→ **Your objective**:
Once the pictures have been removed, repeat the remainder of the records exactly.

*** Supplied material ***

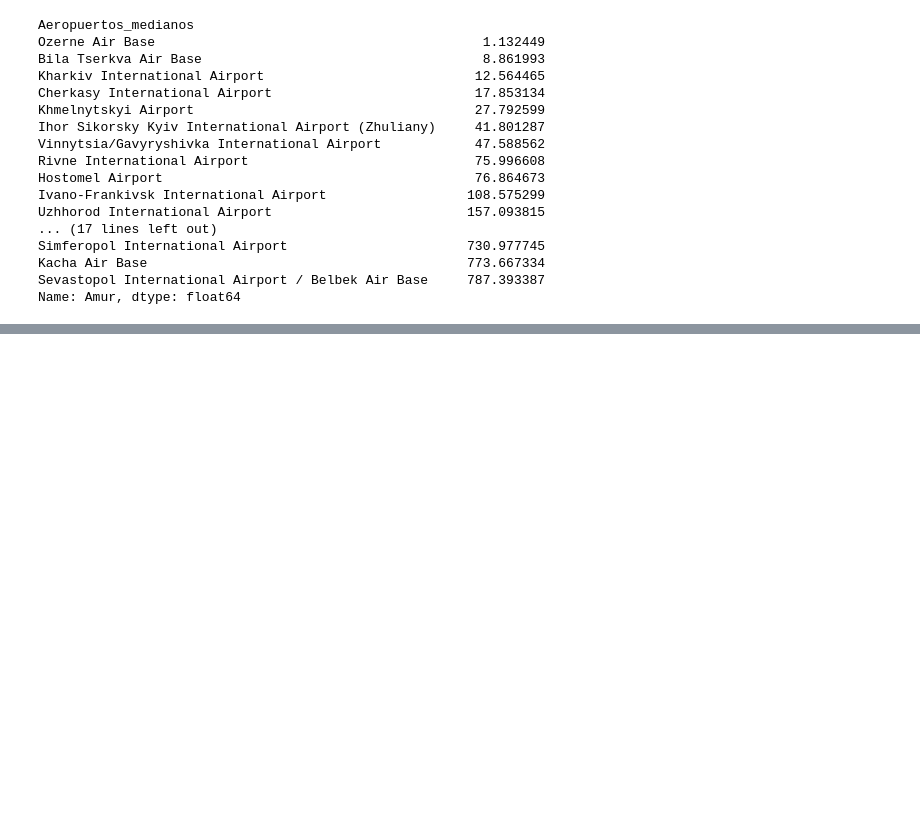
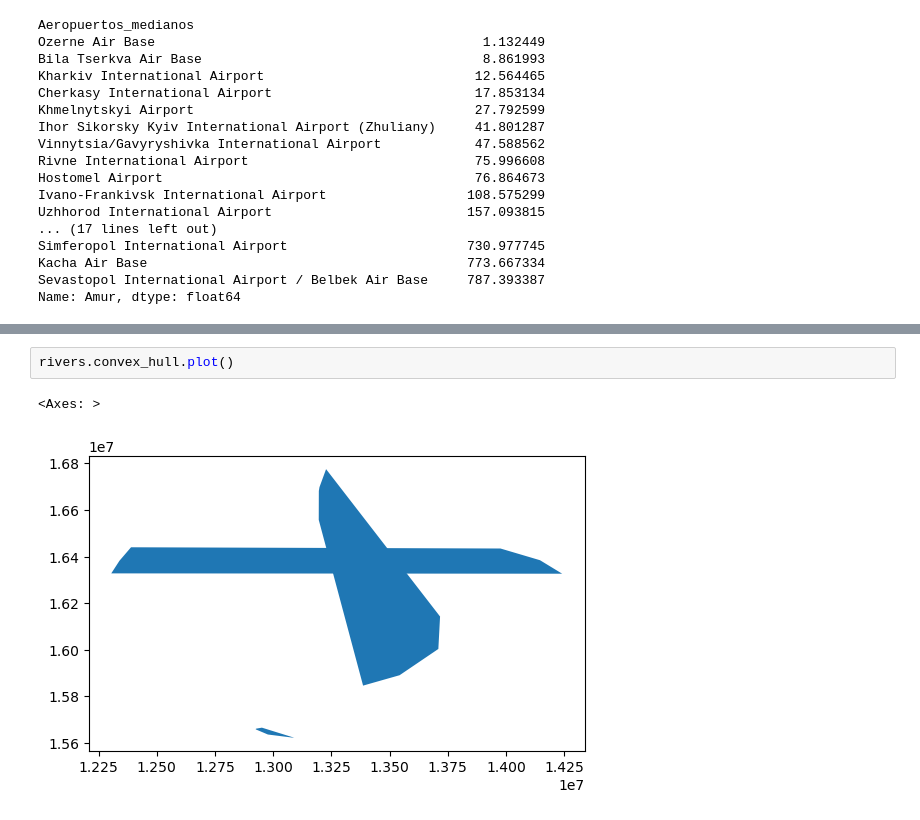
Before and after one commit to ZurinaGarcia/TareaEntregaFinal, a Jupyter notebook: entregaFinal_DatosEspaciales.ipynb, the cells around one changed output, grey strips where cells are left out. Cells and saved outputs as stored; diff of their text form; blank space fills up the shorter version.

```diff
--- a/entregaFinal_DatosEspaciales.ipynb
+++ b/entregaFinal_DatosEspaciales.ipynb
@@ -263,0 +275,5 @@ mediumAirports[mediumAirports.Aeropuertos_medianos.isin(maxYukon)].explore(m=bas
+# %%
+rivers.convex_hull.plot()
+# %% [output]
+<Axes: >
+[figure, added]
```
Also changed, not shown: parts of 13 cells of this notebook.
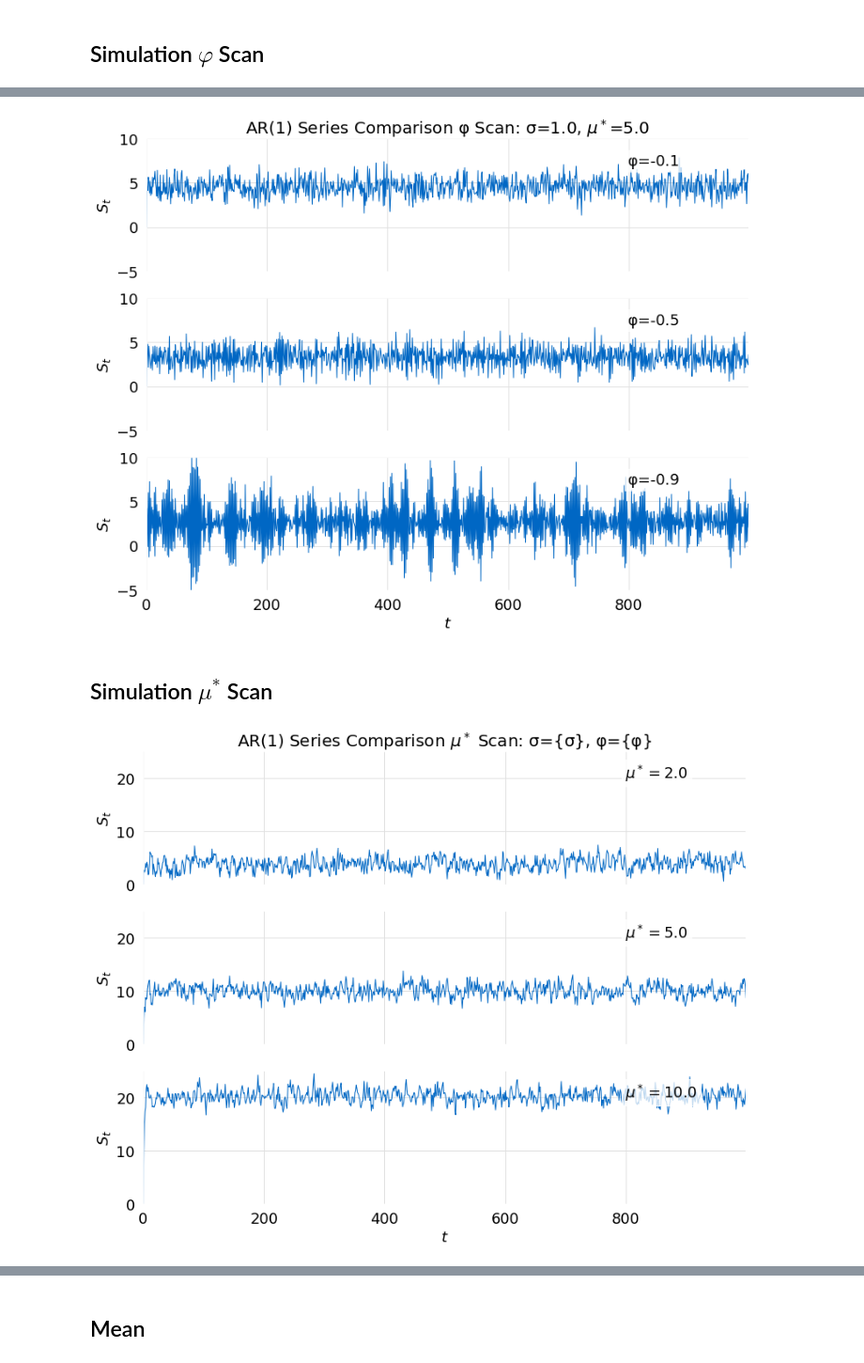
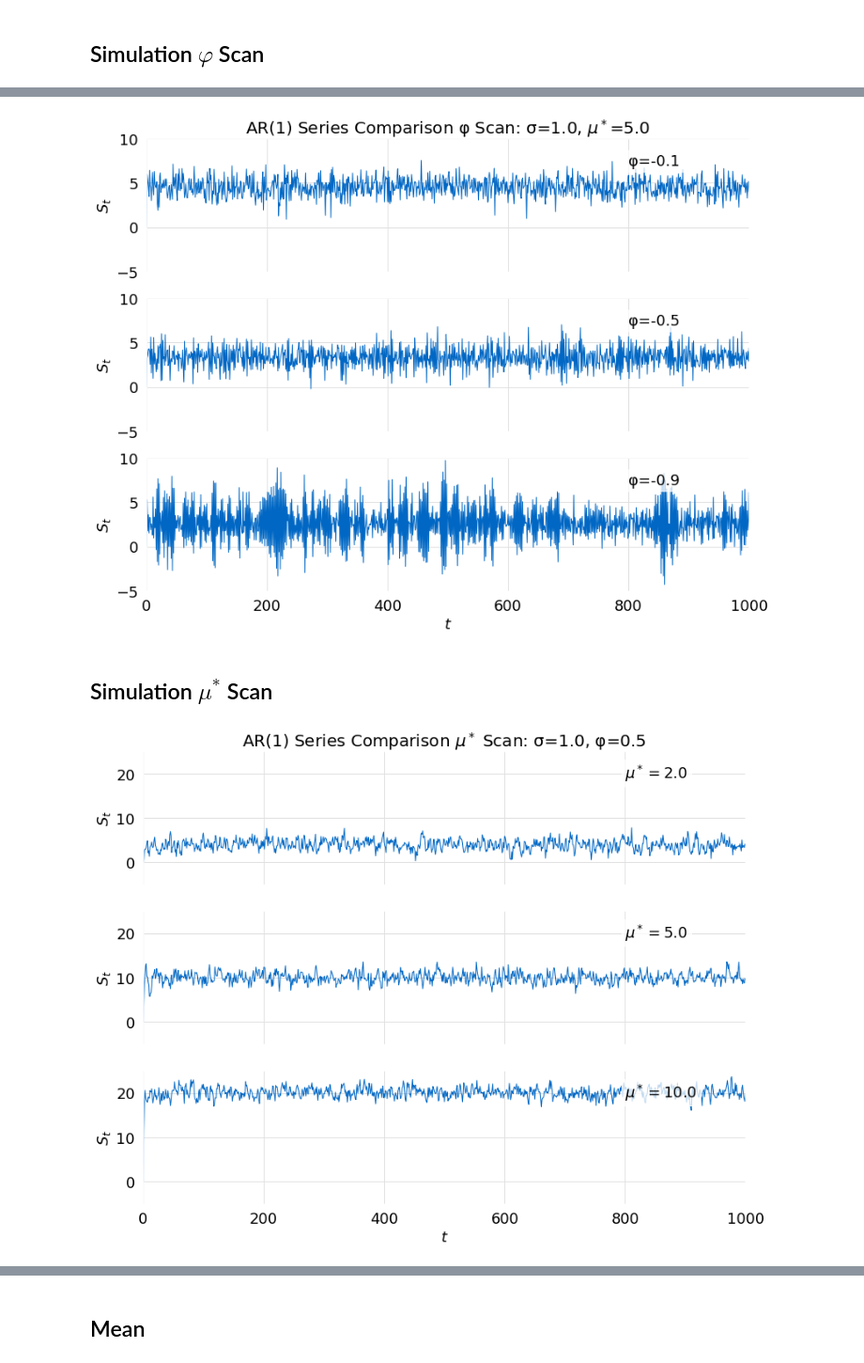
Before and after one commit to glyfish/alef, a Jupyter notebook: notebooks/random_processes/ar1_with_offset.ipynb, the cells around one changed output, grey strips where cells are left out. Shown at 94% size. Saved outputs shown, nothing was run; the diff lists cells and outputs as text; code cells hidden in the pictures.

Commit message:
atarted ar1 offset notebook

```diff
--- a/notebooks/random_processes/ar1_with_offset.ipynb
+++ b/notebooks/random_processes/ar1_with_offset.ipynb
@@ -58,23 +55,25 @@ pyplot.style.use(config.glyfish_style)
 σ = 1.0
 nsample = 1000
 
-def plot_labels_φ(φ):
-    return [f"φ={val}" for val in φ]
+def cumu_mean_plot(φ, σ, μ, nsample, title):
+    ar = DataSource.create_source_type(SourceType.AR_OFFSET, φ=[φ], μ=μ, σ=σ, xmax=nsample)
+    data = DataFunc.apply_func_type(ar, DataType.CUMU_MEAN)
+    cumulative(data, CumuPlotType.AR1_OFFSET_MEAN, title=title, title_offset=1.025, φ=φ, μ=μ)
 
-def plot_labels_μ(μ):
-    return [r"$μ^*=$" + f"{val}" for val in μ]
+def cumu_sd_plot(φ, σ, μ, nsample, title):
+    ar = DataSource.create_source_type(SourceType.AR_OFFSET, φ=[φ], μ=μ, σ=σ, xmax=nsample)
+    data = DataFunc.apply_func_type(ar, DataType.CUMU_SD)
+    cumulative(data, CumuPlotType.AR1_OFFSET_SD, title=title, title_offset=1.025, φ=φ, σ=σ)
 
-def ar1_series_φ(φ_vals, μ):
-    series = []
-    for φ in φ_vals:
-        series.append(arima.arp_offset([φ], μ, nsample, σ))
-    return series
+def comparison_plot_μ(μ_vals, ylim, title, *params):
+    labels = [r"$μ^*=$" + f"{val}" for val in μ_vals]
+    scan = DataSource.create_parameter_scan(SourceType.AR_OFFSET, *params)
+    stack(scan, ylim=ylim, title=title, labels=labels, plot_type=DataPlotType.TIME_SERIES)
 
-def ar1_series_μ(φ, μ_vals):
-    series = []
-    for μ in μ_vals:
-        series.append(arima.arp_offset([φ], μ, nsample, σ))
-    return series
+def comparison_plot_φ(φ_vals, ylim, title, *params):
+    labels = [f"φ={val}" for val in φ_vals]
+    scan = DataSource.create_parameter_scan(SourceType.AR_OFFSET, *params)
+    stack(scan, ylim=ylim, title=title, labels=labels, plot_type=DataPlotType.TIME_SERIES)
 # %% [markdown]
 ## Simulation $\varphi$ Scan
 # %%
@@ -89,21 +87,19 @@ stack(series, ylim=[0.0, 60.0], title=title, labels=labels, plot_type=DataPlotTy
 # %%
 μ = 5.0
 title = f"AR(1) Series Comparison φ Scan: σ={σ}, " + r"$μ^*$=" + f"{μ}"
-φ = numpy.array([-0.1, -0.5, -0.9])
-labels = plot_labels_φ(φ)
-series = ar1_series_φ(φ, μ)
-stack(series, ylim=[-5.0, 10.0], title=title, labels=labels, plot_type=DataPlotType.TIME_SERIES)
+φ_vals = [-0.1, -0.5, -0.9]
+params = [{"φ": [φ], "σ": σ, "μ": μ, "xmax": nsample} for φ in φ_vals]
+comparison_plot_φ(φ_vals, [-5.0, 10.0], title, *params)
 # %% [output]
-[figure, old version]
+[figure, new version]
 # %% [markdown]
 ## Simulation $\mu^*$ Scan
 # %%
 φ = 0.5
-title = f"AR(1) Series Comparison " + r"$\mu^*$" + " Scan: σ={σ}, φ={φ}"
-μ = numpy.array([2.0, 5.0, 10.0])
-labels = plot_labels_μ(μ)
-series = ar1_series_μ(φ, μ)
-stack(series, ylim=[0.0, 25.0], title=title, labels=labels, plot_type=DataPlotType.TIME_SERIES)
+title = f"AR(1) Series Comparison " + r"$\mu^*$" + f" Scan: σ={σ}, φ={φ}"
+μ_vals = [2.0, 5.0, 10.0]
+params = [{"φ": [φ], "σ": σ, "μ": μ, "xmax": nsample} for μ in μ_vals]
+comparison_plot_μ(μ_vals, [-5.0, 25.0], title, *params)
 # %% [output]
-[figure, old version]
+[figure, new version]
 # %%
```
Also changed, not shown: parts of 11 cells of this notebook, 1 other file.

*** End of Supplied material ***

→ **Exercise response**:
Before and after one commit to ZurinaGarcia/TareaEntregaFinal, a Jupyter notebook: entregaFinal_DatosEspaciales.ipynb, the cells around one changed output, grey strips where cells are left out. Cells and saved outputs as stored; diff of their text form; blank space fills up the shorter version.

```diff
--- a/entregaFinal_DatosEspaciales.ipynb
+++ b/entregaFinal_DatosEspaciales.ipynb
@@ -263,0 +275,5 @@ mediumAirports[mediumAirports.Aeropuertos_medianos.isin(maxYukon)].explore(m=bas
+# %%
+rivers.convex_hull.plot()
+# %% [output]
+<Axes: >
+[figure, added]
```
Also changed, not shown: parts of 13 cells of this notebook.
Before and after one commit to glyfish/alef, a Jupyter notebook: notebooks/random_processes/ar1_with_offset.ipynb, the cells around one changed output, grey strips where cells are left out. Shown at 94% size. Saved outputs shown, nothing was run; the diff lists cells and outputs as text; code cells hidden in the pictures.

Commit message:
atarted ar1 offset notebook

```diff
--- a/notebooks/random_processes/ar1_with_offset.ipynb
+++ b/notebooks/random_processes/ar1_with_offset.ipynb
@@ -58,23 +55,25 @@ pyplot.style.use(config.glyfish_style)
 σ = 1.0
 nsample = 1000
 
-def plot_labels_φ(φ):
-    return [f"φ={val}" for val in φ]
+def cumu_mean_plot(φ, σ, μ, nsample, title):
+    ar = DataSource.create_source_type(SourceType.AR_OFFSET, φ=[φ], μ=μ, σ=σ, xmax=nsample)
+    data = DataFunc.apply_func_type(ar, DataType.CUMU_MEAN)
+    cumulative(data, CumuPlotType.AR1_OFFSET_MEAN, title=title, title_offset=1.025, φ=φ, μ=μ)
 
-def plot_labels_μ(μ):
-    return [r"$μ^*=$" + f"{val}" for val in μ]
+def cumu_sd_plot(φ, σ, μ, nsample, title):
+    ar = DataSource.create_source_type(SourceType.AR_OFFSET, φ=[φ], μ=μ, σ=σ, xmax=nsample)
+    data = DataFunc.apply_func_type(ar, DataType.CUMU_SD)
+    cumulative(data, CumuPlotType.AR1_OFFSET_SD, title=title, title_offset=1.025, φ=φ, σ=σ)
 
-def ar1_series_φ(φ_vals, μ):
-    series = []
-    for φ in φ_vals:
-        series.append(arima.arp_offset([φ], μ, nsample, σ))
-    return series
+def comparison_plot_μ(μ_vals, ylim, title, *params):
+    labels = [r"$μ^*=$" + f"{val}" for val in μ_vals]
+    scan = DataSource.create_parameter_scan(SourceType.AR_OFFSET, *params)
+    stack(scan, ylim=ylim, title=title, labels=labels, plot_type=DataPlotType.TIME_SERIES)
 
-def ar1_series_μ(φ, μ_vals):
-    series = []
-    for μ in μ_vals:
-        series.append(arima.arp_offset([φ], μ, nsample, σ))
-    return series
+def comparison_plot_φ(φ_vals, ylim, title, *params):
+    labels = [f"φ={val}" for val in φ_vals]
+    scan = DataSource.create_parameter_scan(SourceType.AR_OFFSET, *params)
+    stack(scan, ylim=ylim, title=title, labels=labels, plot_type=DataPlotType.TIME_SERIES)
 # %% [markdown]
 ## Simulation $\varphi$ Scan
 # %%
@@ -89,21 +87,19 @@ stack(series, ylim=[0.0, 60.0], title=title, labels=labels, plot_type=DataPlotTy
 # %%
 μ = 5.0
 title = f"AR(1) Series Comparison φ Scan: σ={σ}, " + r"$μ^*$=" + f"{μ}"
-φ = numpy.array([-0.1, -0.5, -0.9])
-labels = plot_labels_φ(φ)
-series = ar1_series_φ(φ, μ)
-stack(series, ylim=[-5.0, 10.0], title=title, labels=labels, plot_type=DataPlotType.TIME_SERIES)
+φ_vals = [-0.1, -0.5, -0.9]
+params = [{"φ": [φ], "σ": σ, "μ": μ, "xmax": nsample} for φ in φ_vals]
+comparison_plot_φ(φ_vals, [-5.0, 10.0], title, *params)
 # %% [output]
-[figure, old version]
+[figure, new version]
 # %% [markdown]
 ## Simulation $\mu^*$ Scan
 # %%
 φ = 0.5
-title = f"AR(1) Series Comparison " + r"$\mu^*$" + " Scan: σ={σ}, φ={φ}"
-μ = numpy.array([2.0, 5.0, 10.0])
-labels = plot_labels_μ(μ)
-series = ar1_series_μ(φ, μ)
-stack(series, ylim=[0.0, 25.0], title=title, labels=labels, plot_type=DataPlotType.TIME_SERIES)
+title = f"AR(1) Series Comparison " + r"$\mu^*$" + f" Scan: σ={σ}, φ={φ}"
+μ_vals = [2.0, 5.0, 10.0]
+params = [{"φ": [φ], "σ": σ, "μ": μ, "xmax": nsample} for μ in μ_vals]
+comparison_plot_μ(μ_vals, [-5.0, 25.0], title, *params)
 # %% [output]
-[figure, old version]
+[figure, new version]
 # %%
```
Also changed, not shown: parts of 11 cells of this notebook, 1 other file.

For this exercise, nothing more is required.